Before then, the island will serve as a testing ground for a new government-driven health and safety program that will be rolled out in destinations all across Indonesia.
According to a press statement made by Ni Wayan Giri Adnyani, secretary of Indonesia’s Ministry of Tourism and Creative Economy, Bali may reopen to international visitors in October, alongside other regions that have so far seen low rates of Covid-19 transmission. These include Yogyakarta on Java, as well as Batam and Bintan in the Riau Islands, the latter a popular beach escape for weekending Singapore residents. Another area under consideration is Manado in North Sulawesi, the gateway to the diving hot spots of Bunaken National Park and the Lembeh Strait.
In the same statement, Giri said the Indonesian tourism ministry is now developing what it calls the Cleanliness, Health, and Safety program, or CHS, in line with the new demands of post-pandemic travelers. He explained that the CHS movement “aims to increase tourist confidence in Indonesian destinations and the industry after Covid-19” and will help speed up the recovery of the local hospitality and tourism sector.
Before implementing CHS nationwide—which will involve the verification, audit, and certification of attractions, hotels, and establishments by relevant organizations—the initial stage is set to begin with a pilot project in Bali. This is expected to happen first in the upscale resort area of Nusa Dua, a choice that Bali’s deputy governor Tjokorda Oka Artha Ardana Sukawati said was a natural one, given how it is “physically isolated, far from settlements, and with complete [tourist] facilities.”

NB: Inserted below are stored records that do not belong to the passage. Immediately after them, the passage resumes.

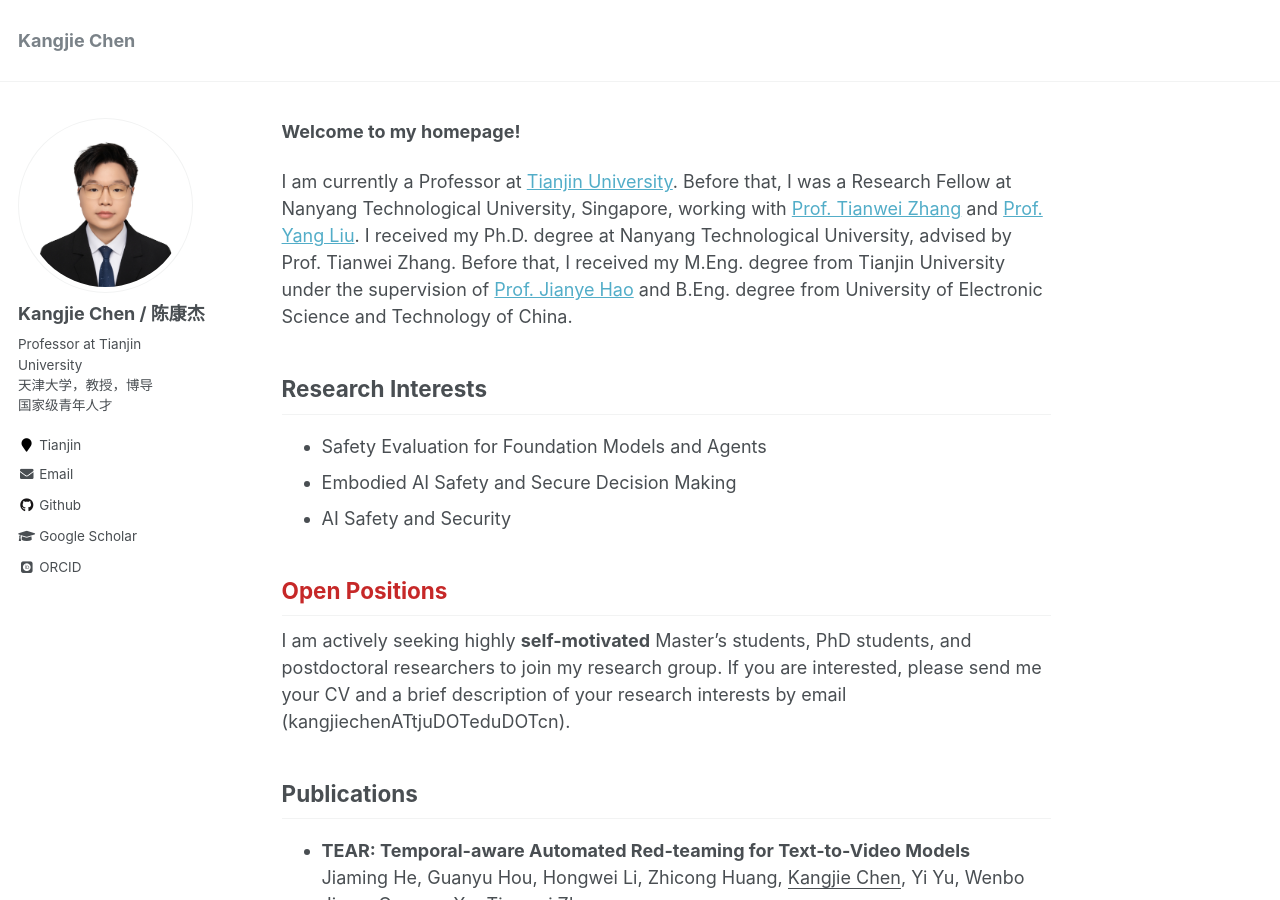
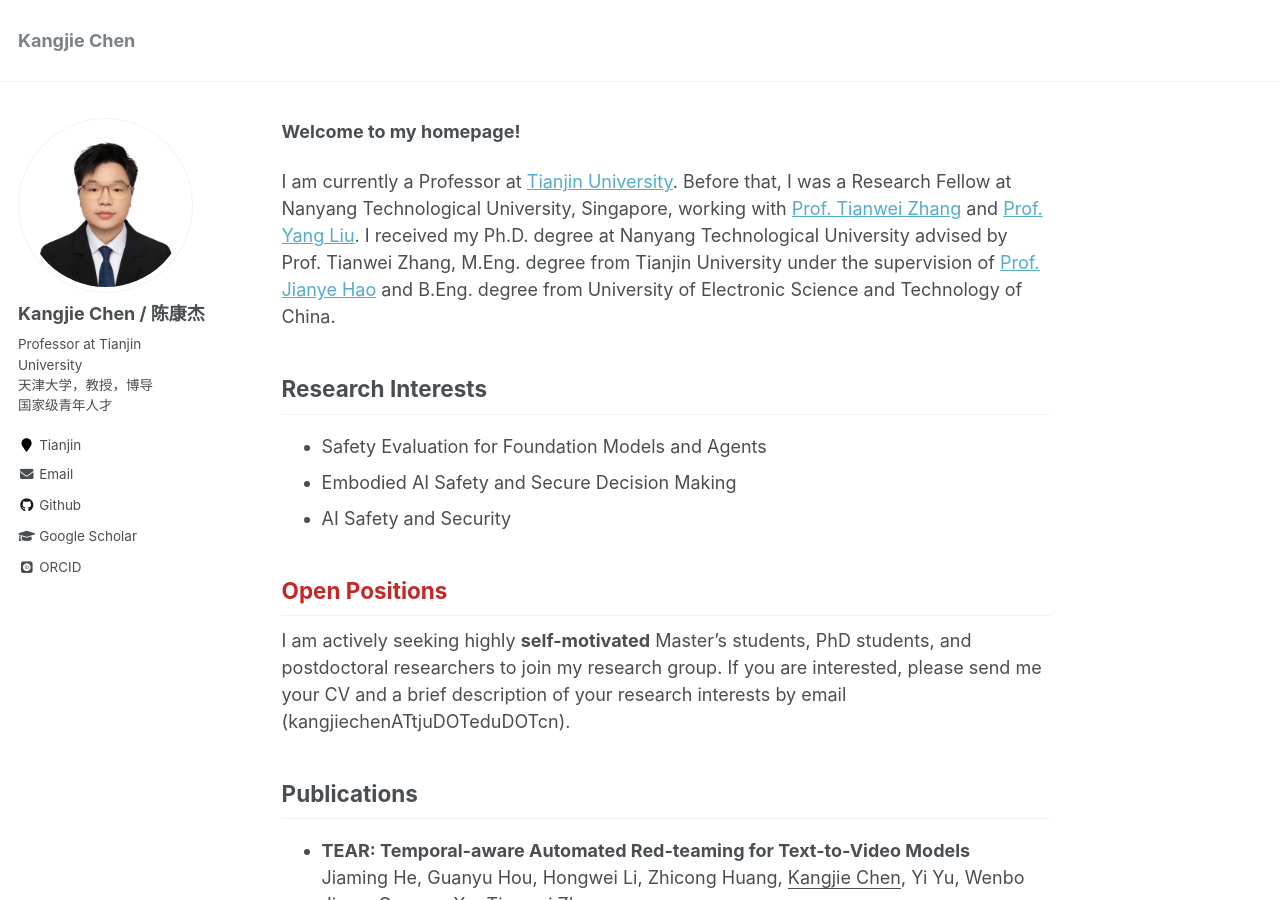
Before and after one commit to kangjie-chen/kangjie-chen.github.io, a Jekyll site: the page built from _pages/about.md, in a window 1280 px wide and 900 px high. Built offline with Jekyll 4.4.1, drawn with Linux system fonts in a browser that asks for light colours; some web fonts are replaced.

Commit message:
Update about.md

```diff
--- a/_pages/about.md
+++ b/_pages/about.md
@@ -11,7 +11,7 @@ redirect_from:
 <span style="font-size:large;font-weight:bold;"> Welcome to my homepage! </span>
 <br/>
 
-I am currently a Professor at [Tianjin University](https://cse.tju.edu.cn/). Before that, I was a Research Fellow at Nanyang Technological University, Singapore, working with [Prof. Tianwei Zhang](https://personal.ntu.edu.sg/tianwei.zhang/index.html) and [Prof. Yang Liu](https://personal.ntu.edu.sg/yangliu/). I received my Ph.D. degree at Nanyang Technological University, advised by Prof. Tianwei Zhang. Before that, I received my M.Eng. degree from Tianjin University under the supervision of [Prof. Jianye Hao](http://www.icdai.org/jianye.html) and B.Eng. degree from University of Electronic Science and Technology of China.
+I am currently a Professor at [Tianjin University](https://cse.tju.edu.cn/). Before that, I was a Research Fellow at Nanyang Technological University, Singapore, working with [Prof. Tianwei Zhang](https://personal.ntu.edu.sg/tianwei.zhang/index.html) and [Prof. Yang Liu](https://personal.ntu.edu.sg/yangliu/). I received my Ph.D. degree at Nanyang Technological University advised by Prof. Tianwei Zhang, M.Eng. degree from Tianjin University under the supervision of [Prof. Jianye Hao](http://www.icdai.org/jianye.html) and B.Eng. degree from University of Electronic Science and Technology of China.
 
 ## Research Interests
 - Safety Evaluation for Foundation Models and Agents
```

Of course, the gradual reopening of Bali to international tourism remains dependent on how the province flattens the curve over the coming weeks and months. This morning, local news outlets reported that more than 71 percent of all confirmed Covid-19 patients on the island had recovered from the disease. Bali has recorded a total of 384 infections as of May 18, a fraction of the numbers seen coronavirus “red zones” elsewhere in the country.